In the working world, you are held to a numeric standard but it is never actually communicated to you. In the working world there are damned few test retakes and there is little extra credit. It’s this world full of meetings and 1-on-1’s and phraseology without hard-core definition. In the student world it’s the opposite: little individual time and little talk, all strict grading and numeric application. In college this gets less personal and more regimented. We train our kids to know things, but not apply them.

This mad scramble that results, inevitably, in a new testing method every two years or so means that we are trying to hit a moving target with a bow and arrow while on the back of a truck in the middle of an earthquake. Instead of sticking with one test– however suboptimal– we change the test in hopes of finding some “perfect test” that will make everything sane. Instead of gearing curriculae towards the Real World, we chase some phantom metric that is meant to make us feel better about being twenty-somethingth — or is it thirty-somethingth, now?– in the world on education. When we were, at one time, first.

We are two weeks out from the final grades that will numerically identify how “well” my kid did in school this year. We are two months from the longer, more complicated, not-numerically-driven conversation with my boss about how “well” I did at work this year.

In neither case can we state with confidence that the analysis was foolproof, regardless of the outcome.

Solving for X

It’s been some 20 years since I last messed with PreCalculus and I was apprehensive as the quarter started. I mean, do you remember how to factor a quadratic equation?

Most of the last six days I’ve spent pouring over my online textbook, doing the requisite problems and watching the requisite videos, trying to get back into the hang of things, mathematically.  Part of the problem is that the first time I took this in school it was to satisfy a separate need: as a Marine Biologist, how often was I really going to need to use trigonometry?
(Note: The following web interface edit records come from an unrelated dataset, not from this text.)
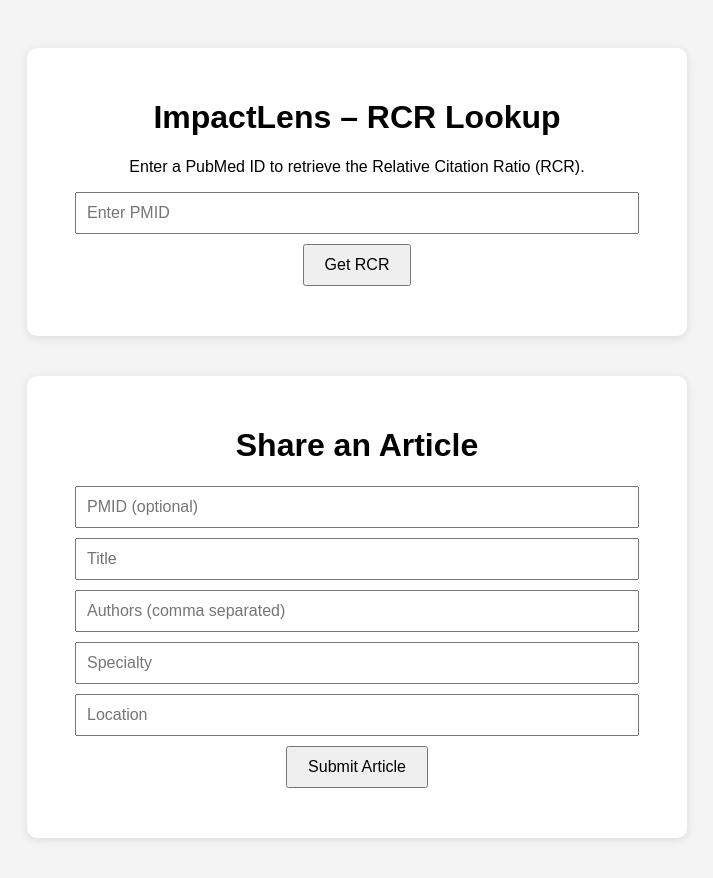
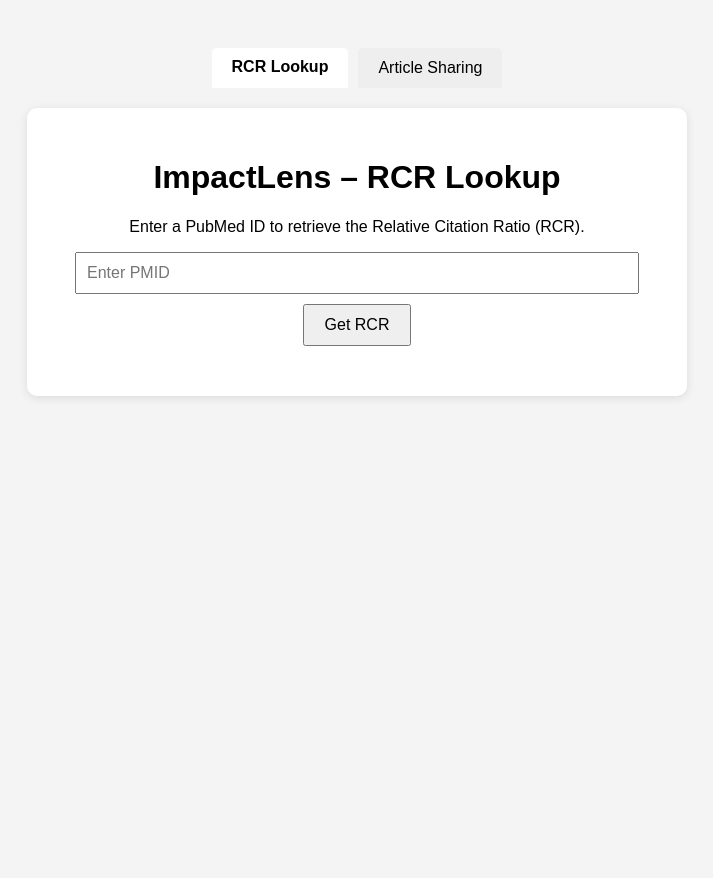
Before and after one commit to pawntorow8-chaus/impactlens, a plain HTML site: page index.html in a window 1280 px wide. Shown: the whole page, without its empty margins (283-996 px from the left). After the commit the page ends 800 px from the top, so only its background shows below. Drawn offline with Linux system fonts and the light colour scheme; no server answers.

Commit message:
Add tabs

```diff
--- a/index.html
+++ b/index.html
@@ -11,6 +11,37 @@
       background: #f4f4f4;
       text-align: center;
     }
+
+    .tab-container {
+      display: flex;
+      justify-content: center;
+      margin-bottom: 20px;
+    }
+
+    .tab-btn {
+      padding: 10px 20px;
+      cursor: pointer;
+      border: none;
+      background: #eee;
+      margin: 0 5px;
+      font-size: 16px;
+      border-radius: 5px 5px 0 0;
+    }
+
+    .tab-btn.active {
+      background: white;
+      font-weight: bold;
+      border-bottom: 2px solid white;
+    }
+
+    .tab-content {
+      display: none;
+    }
+
+    .tab-content.active {
+      display: block;
+    }
+
     .container {
       background: white;
       padding: 30px;
@@ -20,28 +51,33 @@
       box-shadow: 0 2px 10px rgba(0,0,0,0.1);
       margin-bottom: 40px;
     }
+
     input {
       padding: 10px;
       width: 90%;
       font-size: 16px;
       margin-bottom: 10px;
     }
+
     button {
       padding: 10px 20px;
       font-size: 16px;
       cursor: pointer;
       margin-bottom: 20px;
     }
+
     table {
       width: 100%;
       border-collapse: collapse;
       margin-top: 20px;
     }
+
     th, td {
       padding: 8px;
       border: 1px solid #ccc;
       font-size: 14px;
     }
+
     th {
       background: #eee;
     }
@@ -49,7 +85,14 @@
 </head>
 <body>
 
+  <!-- Tabs -->
+  <div class="tab-container">
+    <button class="tab-btn active" data-tab="rcrLookup">RCR Lookup</button>
+    <button class="tab-btn" data-tab="articleSharing">Article Sharing</button>
+  </div>
+
   <!-- RCR Lookup -->
+  <div id="rcrLookup" class="tab-content active">
     <div class="container">
       <h1>ImpactLens – RCR Lookup</h1>
       <p>Enter a PubMed ID to retrieve the Relative Citation Ratio (RCR).</p>
@@ -58,8 +101,10 @@
       <button onclick="getRCR()">Get RCR</button>
       <div id="result"></div>
     </div>
+  </div>
 
   <!-- Article Sharing -->
+  <div id="articleSharing" class="tab-content">
     <div class="container">
       <h1>Share an Article</h1>
       <form id="articleForm">
@@ -70,8 +115,8 @@
         <input id="locationInput" placeholder="Location" required /><br>
         <button type="submit">Submit Article</button>
       </form>
-
       <div id="articlesTable"></div>
+    </div>
   </div>
 
   <script type="module">
@@ -87,7 +132,6 @@
         document.getElementById("result").innerText = "Please enter a PMID.";
         return;
       }
-
       const url = `/.netlify/functions/getRCR?pmid=${pmid}`;
       try {
         const response = await fetch(url);
@@ -105,8 +149,7 @@
       }
     }
 
-  // Expose getRCR to the global scope so the onclick button works
-  window.getRCR = getRCR;
+    window.getRCR = getRCR; // expose to global for button onclick
 
     // === Article Sharing ===
     document.getElementById("articleForm").addEventListener("submit", async (e) => {
@@ -134,8 +177,6 @@
 
       await addDoc(articlesCollection, { pmid, title, authors, specialty, location, rcr, year: new Date().getFullYear() });
       displayArticles();
-
-    // Clear form
       document.getElementById("articleForm").reset();
     });
 
@@ -171,6 +212,20 @@
 
     // Load articles initially
     displayArticles();
+
+    // === Tab switching ===
+    const tabs = document.querySelectorAll(".tab-btn");
+    const contents = document.querySelectorAll(".tab-content");
+
+    tabs.forEach(tab => {
+      tab.addEventListener("click", () => {
+        tabs.forEach(t => t.classList.remove("active"));
+        tab.classList.add("active");
+
+        contents.forEach(c => c.classList.remove("active"));
+        document.getElementById(tab.dataset.tab).classList.add("active");
+      });
+    });
   </script>
 </body>
 </html>
```
Lines whose indentation alone changed are shown as unchanged.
Or create mathematical formulae to describe something? You never saw Jacques Cousteau whip out a Texas Instruments graphing calculator, so I spent four or five quarters of advanced math thinking, “yeah, yeah, but this doesn’t really apply to me”. I studied long enough to get the grade and not one moment longer.

Here we are 20 years later, I’m in the same class (in the same school – although not with the same teacher) doing the same work, and have discovered two things:

  1. It’s a lot easier to do the work if you understand the theory and are studying to that rather than the formula itself – if you get the “concept” you can back into the “formula”, it doesn’t work so well the other way around, and
  2. The newer textbooks have pretty much accepted you’re going to rote-memorize some things and probably don’t care about the formula.

Yep, you read that right. For example, one of the things I find now in my text are handy “tables” that tell you the “standard answers” for common mathematical functions. Twenty years ago, we had to demonstrate mathematically WHY, for example, the sin(pi/6 aka 30o)=1/2.  You got out your quadrille paper, you graphed a unit circle, you labeled stuff, drew your arc, and did the math. Now, you have a table. This helps, right?

Not really. Sure, you have a handy table, and you go and apply that to all of the problems in the homework. Or you leverage your graphing calculator to tell you that sin(30)=0.5, no problem. But when it comes time to use what you have learned so far to apply it to a new concept, or to solve a problem where there is more than one missing value, you’re hosed until you get another table or some set of instructions on what to plug into your TI83.

As I’m actually going to USE this math in Economics – first quarter Microeconomics shows you enough graphs and charts that you immediately understand the significance of Understanding What The Graph Is Actually Telling You and How To Derive a Formula For It – I wish the textbooks actually worked to have you get the theory as much as they do the application. This is like when you’re at work and your boss asks you to provide a presentation and then hands you the template and tells you exactly what to write – that’s great, but I’d really like to participate, please.